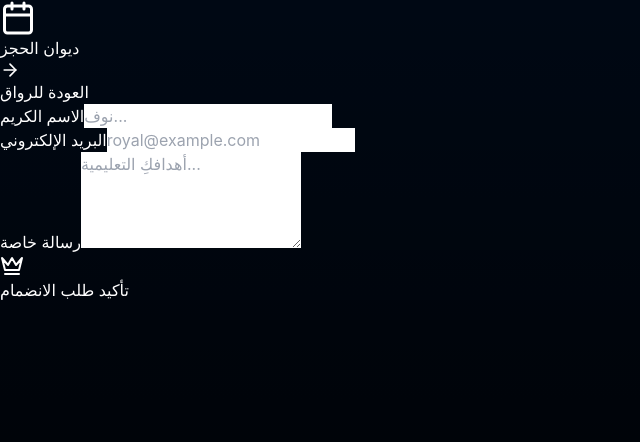
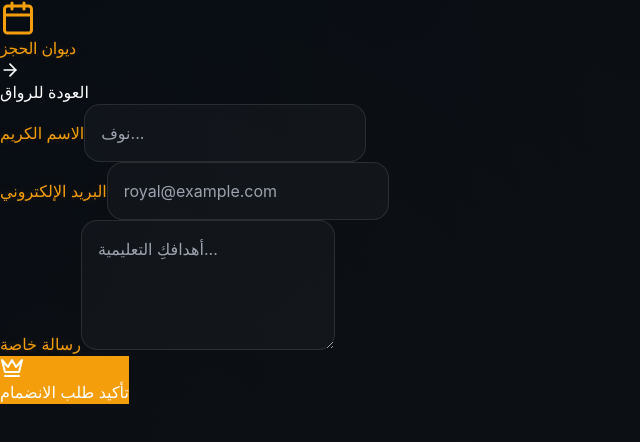
Before and after one commit to adamahmed29623-bit/masry-yalla-academy-pro, a Next.js app: page /booking in a window 1280 px wide. Shown: the top 442 px of the page, without its empty margins (0-640 px from the left). Built offline with nearby package versions, Linux system fonts and the light colour scheme.

Commit message:
Update globals.css

```diff
--- a/src/app/globals.css
+++ b/src/app/globals.css
@@ -2,36 +2,50 @@
 @tailwind components;
 @tailwind utilities;
 
+/* إعدادات الخلفية الملكية العميقة */
 :root {
-  --foreground-rgb: 255, 255, 255;
-  --background-start-rgb: 0, 8, 20; /* الكحلي الملكي العميق */
-  --background-end-rgb: 0, 0, 0;    /* الأسود الفاخر */
+  --background-hex: #000814;
+  --royal-gold: #f59e0b;
 }
 
-/* تنسيق الخطوط والمظهر العام لضمان رقي العرض */
 body {
-  color: rgb(var(--foreground-rgb));
-  background: linear-gradient(
-      to bottom,
-      transparent,
-      rgb(var(--background-end-rgb))
-    )
-    rgb(var(--background-start-rgb));
+  color: white;
+  background-color: var(--background-hex) !important;
+  background-image: radial-gradient(circle at top right, rgba(245, 158, 11, 0.05), transparent),
+                    radial-gradient(circle at bottom left, rgba(245, 158, 11, 0.05), transparent);
   min-height: 100vh;
   margin: 0;
   padding: 0;
-  overflow-x: hidden;
-  font-family: 'Inter', sans-serif; /* أو أي خط تفضلينه لاحقاً */
+  font-family: 'Inter', sans-serif; /* أو أي خط تفضلينه */
 }
 
-/* تنعيم حركات الانتقال داخل الأكاديمية */
-* {
-  scroll-behavior: smooth;
-  box-sizing: border-box;
+/* تحسين مظهر النصوص الملكية */
+h1, h2, h3 {
+  letter-spacing: -0.02em;
 }
 
-/* لمسة ذهبية خاصة للروابط والأزرار */
-::selection {
-  background-color: #f59e0b; /* لون العنبر الذهبي */
-  color: #000;
+/* ضبط مظهر المدخلات في ديوان الحجز لتبدو شفافة وفخمة */
+input, textarea {
+  background: rgba(255, 255, 255, 0.03) !important;
+  border: 1px solid rgba(255, 255, 255, 0.1) !important;
+  color: white !important;
+  border-radius: 1rem !important;
+  padding: 1rem !important;
 }
+
+input:focus, textarea:focus {
+  border-color: var(--royal-gold) !important;
+  outline: none;
+  box-shadow: 0 0 15px rgba(245, 158, 11, 0.1);
+}
+
+/* تأثير التوهج للذهب */
+.text-amber-500 {
+  color: var(--royal-gold) !important;
+  text-shadow: 0 0 10px rgba(245, 158, 11, 0.2);
+}
+
+/* زر الانطلاق */
+.bg-amber-500 {
+  background-color: var(--royal-gold) !important;
+}
```
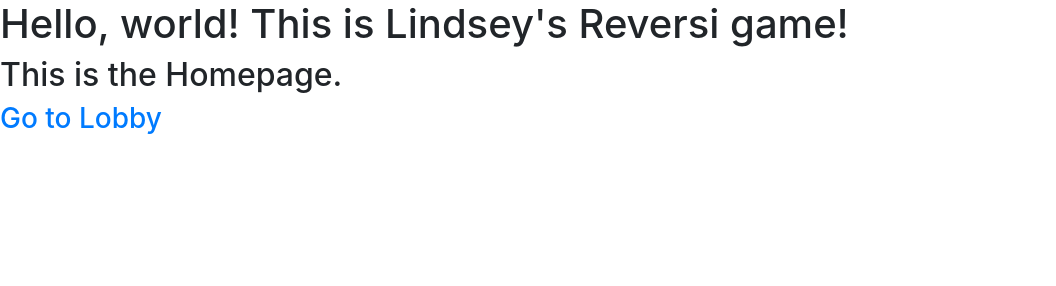
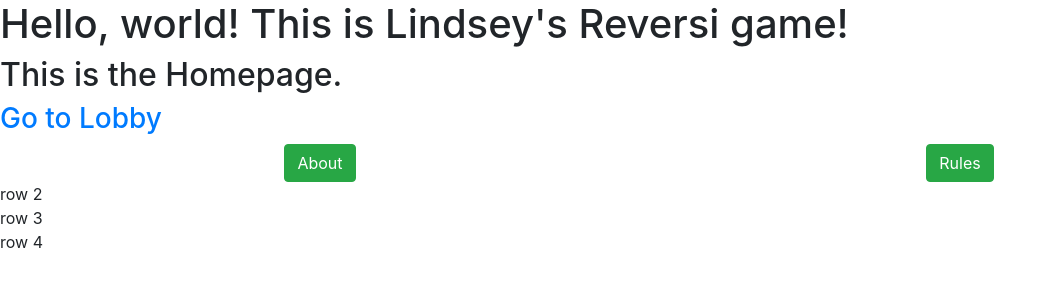
Before and after one commit to lerstad/MHCID-285-Reversi, a website: page public/index.html in a window 1280 px wide. Shown: the whole page, without its empty margins (0-1056 px from the left). Drawn offline with nearby package versions, Linux system fonts and the light colour scheme.

Commit message:
Updated to include 4 rows and links

```diff
--- a/public/index.html
+++ b/public/index.html
@@ -15,6 +15,31 @@
     <h2>This is the Homepage.</h2>
     <h3><a href="/lobby.html">Go to Lobby</a></h3>
 
+    <div class="container-fluid">
+
+      <div class="row">
+        <div class="col text-center">
+          <a class="btn btn-success text-nowrap" href="about.html">About</a>
+        </div>
+        <div class="col text-center">
+          <a class="btn btn-success text-nowrap" href="https://en.wikipedia.org/wiki/Reversi">Rules</a>
+        </div>
+      </div>
+
+      <div class="row">
+        row 2
+      </div>
+
+      <div class="row">
+        row 3
+      </div>
+
+      <div class="row">
+        row 4
+      </div>
+
+    </div>
+
     <!-- Optional JavaScript -->
     <!-- jQuery first, then Popper.js, then Bootstrap JS -->
     <script src="https://code.jquery.com/jquery-3.3.1.slim.min.js" integrity="sha384-q8i/X+965DzO0rT7abK41JStQIAqVgRVzpbzo5smXKp4YfRvH+8abtTE1Pi6jizo" crossorigin="anonymous"></script>
```
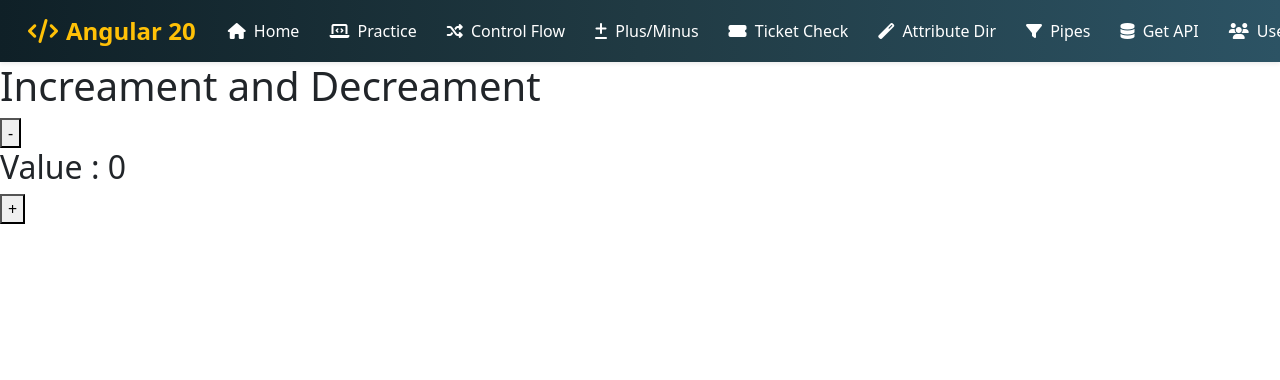
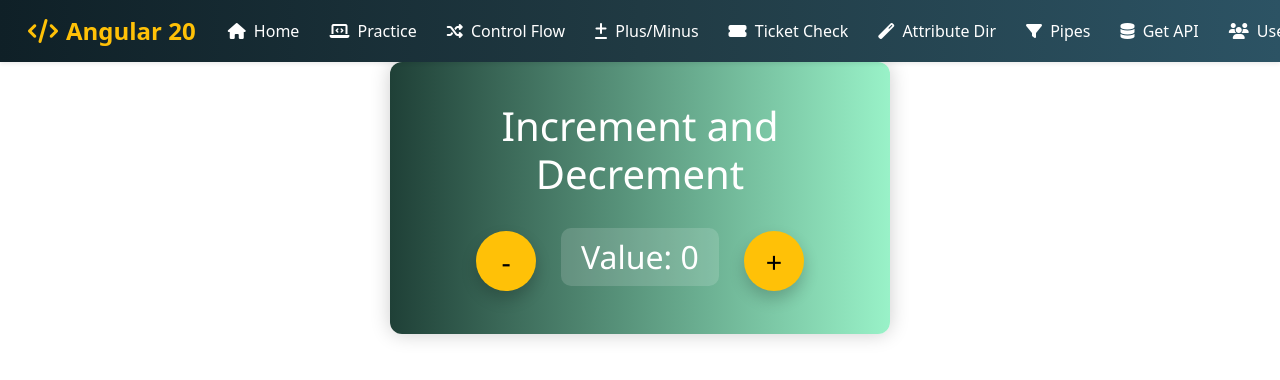
Before and after one commit to abhijeetmudholkar/Angular20Learning, an Angular app: page /plus-minus in a window 1280 px wide. Shown: the top 380 px of the page. Built offline with nearby package versions, Linux system fonts and the light colour scheme; a small style sheet from the web is missing.

Commit message:
I/D Design Changed

```diff
--- a/src/app/compnents/plus-minus/plus-minus.css
+++ b/src/app/compnents/plus-minus/plus-minus.css
@@ -0,0 +1,51 @@
+.counter-container {
+  text-align: center;
+  padding: 40px 20px;
+  font-family: 'Segoe UI', sans-serif;
+  background: linear-gradient(to right, #1f4037, #99f2c8);
+  color: #fff;
+  border-radius: 12px;
+  max-width: 500px;
+  margin: auto;
+  box-shadow: 0 0 20px rgba(0, 0, 0, 0.2);
+}
+
+.counter-box {
+  display: flex;
+  align-items: center;
+  justify-content: center;
+  gap: 25px;
+  margin-top: 30px;
+}
+
+.counter-value {
+  font-size: 2rem;
+  background: rgba(255, 255, 255, 0.15);
+  padding: 10px 20px;
+  border-radius: 10px;
+  animation: pulse 1s ease-in-out infinite;
+}
+
+.btn-control {
+  font-size: 1.8rem;
+  width: 60px;
+  height: 60px;
+  border: none;
+  border-radius: 50%;
+  background: #ffc107;
+  color: #000;
+  cursor: pointer;
+  transition: all 0.3s ease;
+  box-shadow: 0 8px 16px rgba(0, 0, 0, 0.2);
+}
+
+.btn-control:hover {
+  transform: scale(1.1);
+  background-color: #ff9800;
+}
+
+@keyframes pulse {
+  0% { transform: scale(1); opacity: 1; }
+  50% { transform: scale(1.05); opacity: 0.85; }
+  100% { transform: scale(1); opacity: 1; }
+}
--- a/src/app/compnents/plus-minus/plus-minus.html
+++ b/src/app/compnents/plus-minus/plus-minus.html
@@ -1,3 +1,9 @@
-<h1>Increament and Decreament</h1>
+<div class="counter-container">
+  <h1>Increment and Decrement</h1>
 
-<button (click)="minus()">-</button><h2>Value : {{value}}</h2><button (click)="plus()">+</button>
+  <div class="counter-box">
+    <button class="btn-control" (click)="minus()">-</button>
+    <h2 class="counter-value">Value: {{ value }}</h2>
+    <button class="btn-control" (click)="plus()">+</button>
+  </div>
+</div>
```
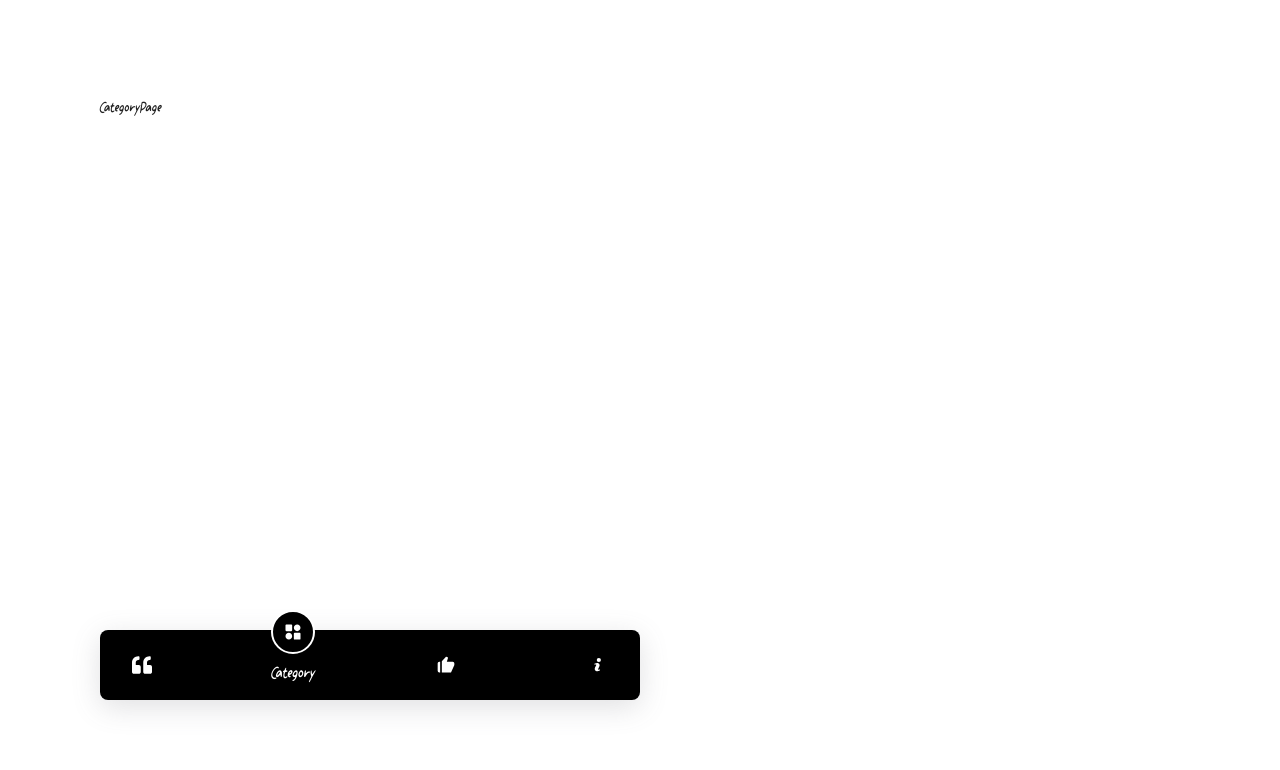
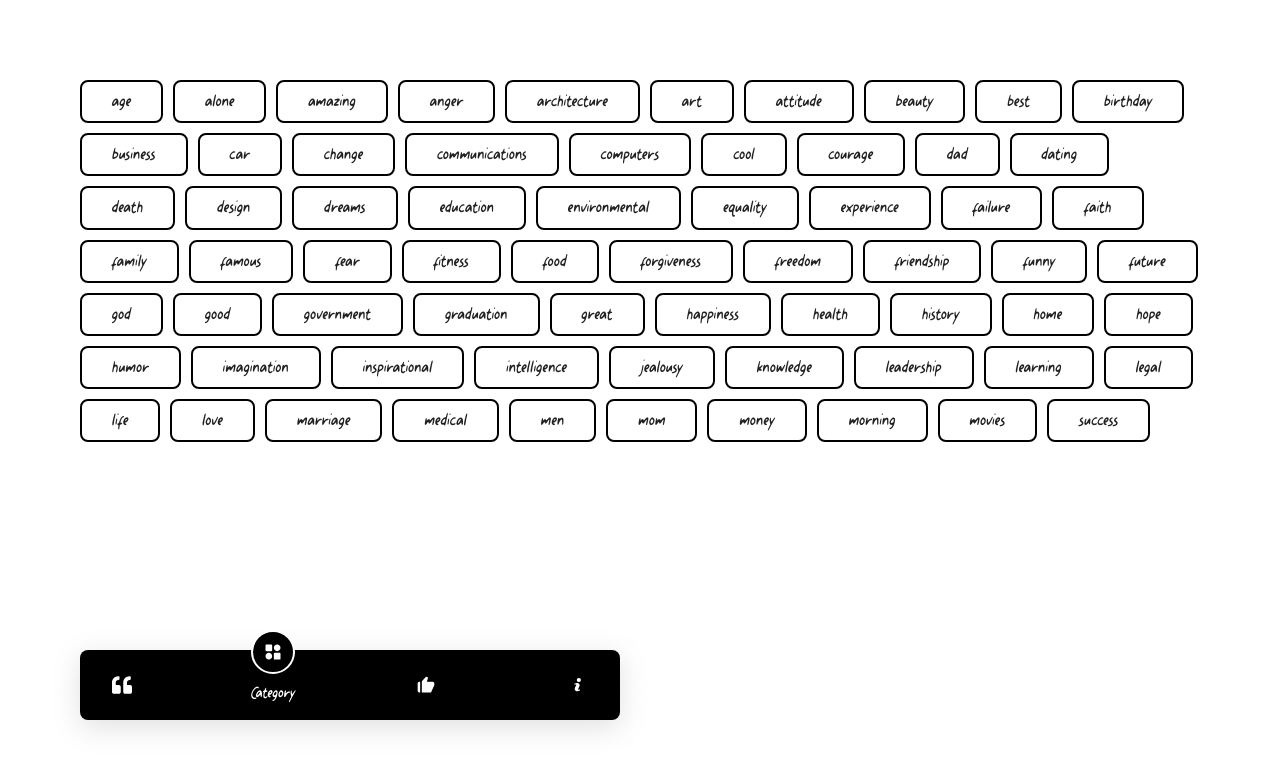
Before and after one commit to Bope142/awesome-quotes, a React (Create React App) app: page /category in a window 1280 px wide. Shown: the top 770 px of the page. Built offline with nearby package versions, Linux system fonts and the light colour scheme.

Commit message:
📚 Implemented UI for Category Quote Page

```diff
--- a/src/assets/styles/main.style.scss
+++ b/src/assets/styles/main.style.scss
@@ -7,6 +7,24 @@
 *::-webkit-scrollbar {
   display: none;
 }
+::-webkit-scrollbar {
+  background-color: rgba(0, 0, 0, 0.007);
+}
+
+::-webkit-scrollbar-thumb {
+  background-color: rgba(0, 0, 0, 0.041);
+  border-radius: 6px;
+  width: 2;
+}
+
+scrollbar {
+  background-color: #222;
+}
+
+scrollbar-track {
+  background-color: rgba(12, 124, 31, 0);
+}
+
 body {
   height: 100vh;
   background: rgb(1, 0, 0);
@@ -36,7 +54,8 @@ body {
   display: flex;
   flex-direction: column;
   justify-content: space-between;
-  padding: 100px;
+  padding: 80px;
+  overflow: hidden;
 }
 
 @media only screen and (max-width: 700px) {
--- /dev/null
+++ b/src/components/categorySquare/SquareCategory.jsx
@@ -0,0 +1,26 @@
+import React from "react";
+import "./style.scss";
+
+function SquareCategory({ title }) {
+  const [isActive, setIsActive] = React.useState(false);
+
+  const handleClick = () => {
+    const otherSquareCategories =
+      document.querySelectorAll(".square__category");
+    otherSquareCategories.forEach((squareCategory) => {
+      squareCategory.classList.remove("select-category");
+    });
+    setIsActive(!isActive);
+  };
+
+  return (
+    <div
+      className={`square__category ${isActive ? "select-category" : ""}`}
+      onClick={handleClick}
+    >
+      <p>{title}</p>
+    </div>
+  );
+}
+
+export default SquareCategory;
--- /dev/null
+++ b/src/components/categorySquare/style.scss
@@ -0,0 +1,14 @@
+@import "../../assets/styles/main.style.scss";
+
+.square__category {
+  padding: 10px 30px;
+  border: 2px solid $neutral_1;
+  border-radius: 0.5rem;
+  font-size: 1.2rem;
+  transition: all 0.3s linear;
+  cursor: pointer;
+}
+.select-category {
+  background: $neutral_1;
+  color: $neutral_2;
+}
--- a/src/components/tabbar/style.scss
+++ b/src/components/tabbar/style.scss
@@ -10,7 +10,7 @@
   justify-content: space-between;
   height: 70px;
   padding: 0 20px;
-  max-width: 500px;
+  width: 500px;
 }
 .active {
   & .items__icons {
--- a/src/container/mainView/style.scss
+++ b/src/container/mainView/style.scss
@@ -1 +1,7 @@
 @import "../../assets/styles/main.style.scss";
+.main__view__page {
+  overflow: hidden;
+  overflow-y: scroll;
+  padding-bottom: 50px;
+  margin-bottom: 50px;
+}
--- a/src/pages/category/CategoryPage.jsx
+++ b/src/pages/category/CategoryPage.jsx
@@ -1,7 +1,15 @@
 import React from "react";
 import "./style.scss";
+import SquareCategory from "../../components/categorySquare/SquareCategory";
+import { categoryQuote } from "../../utils/categorieQuote";
 function CategoryPage() {
-  return <div>CategoryPage</div>;
+  return (
+    <main className="catgory__page">
+      {categoryQuote.map((item) => (
+        <SquareCategory key={item} title={item} />
+      ))}
+    </main>
+  );
 }
 
 export default CategoryPage;
--- a/src/pages/category/style.scss
+++ b/src/pages/category/style.scss
@@ -1 +1,6 @@
 @import "../../assets/styles/main.style.scss";
+.catgory__page {
+  display: flex;
+  flex-wrap: wrap;
+  gap: 10px;
+}
--- /dev/null
+++ b/src/utils/categorieQuote.js
@@ -0,0 +1,69 @@
+export const categoryQuote = [
+  "age",
+  "alone",
+  "amazing",
+  "anger",
+  "architecture",
+  "art",
+  "attitude",
+  "beauty",
+  "best",
+  "birthday",
+  "business",
+  "car",
+  "change",
+  "communications",
+  "computers",
+  "cool",
+  "courage",
+  "dad",
+  "dating",
+  "death",
+  "design",
+  "dreams",
+  "education",
+  "environmental",
+  "equality",
+  "experience",
+  "failure",
+  "faith",
+  "family",
+  "famous",
+  "fear",
+  "fitness",
+  "food",
+  "forgiveness",
+  "freedom",
+  "friendship",
+  "funny",
+  "future",
+  "god",
+  "good",
+  "government",
+  "graduation",
+  "great",
+  "happiness",
+  "health",
+  "history",
+  "home",
+  "hope",
+  "humor",
+  "imagination",
+  "inspirational",
+  "intelligence",
+  "jealousy",
+  "knowledge",
+  "leadership",
+  "learning",
+  "legal",
+  "life",
+  "love",
+  "marriage",
+  "medical",
+  "men",
+  "mom",
+  "money",
+  "morning",
+  "movies",
+  "success",
+];
```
= = = = = = =
**Work required:** Look through the listing, and copy each line that contains the word "important".

**Output of the exercise:**
+  background-color: var(--background-hex) !important;
+  background: rgba(255, 255, 255, 0.03) !important;
+  border: 1px solid rgba(255, 255, 255, 0.1) !important;
+  color: white !important;
+  border-radius: 1rem !important;
+  padding: 1rem !important;
+  border-color: var(--royal-gold) !important;
+  color: var(--royal-gold) !important;
+  background-color: var(--royal-gold) !important;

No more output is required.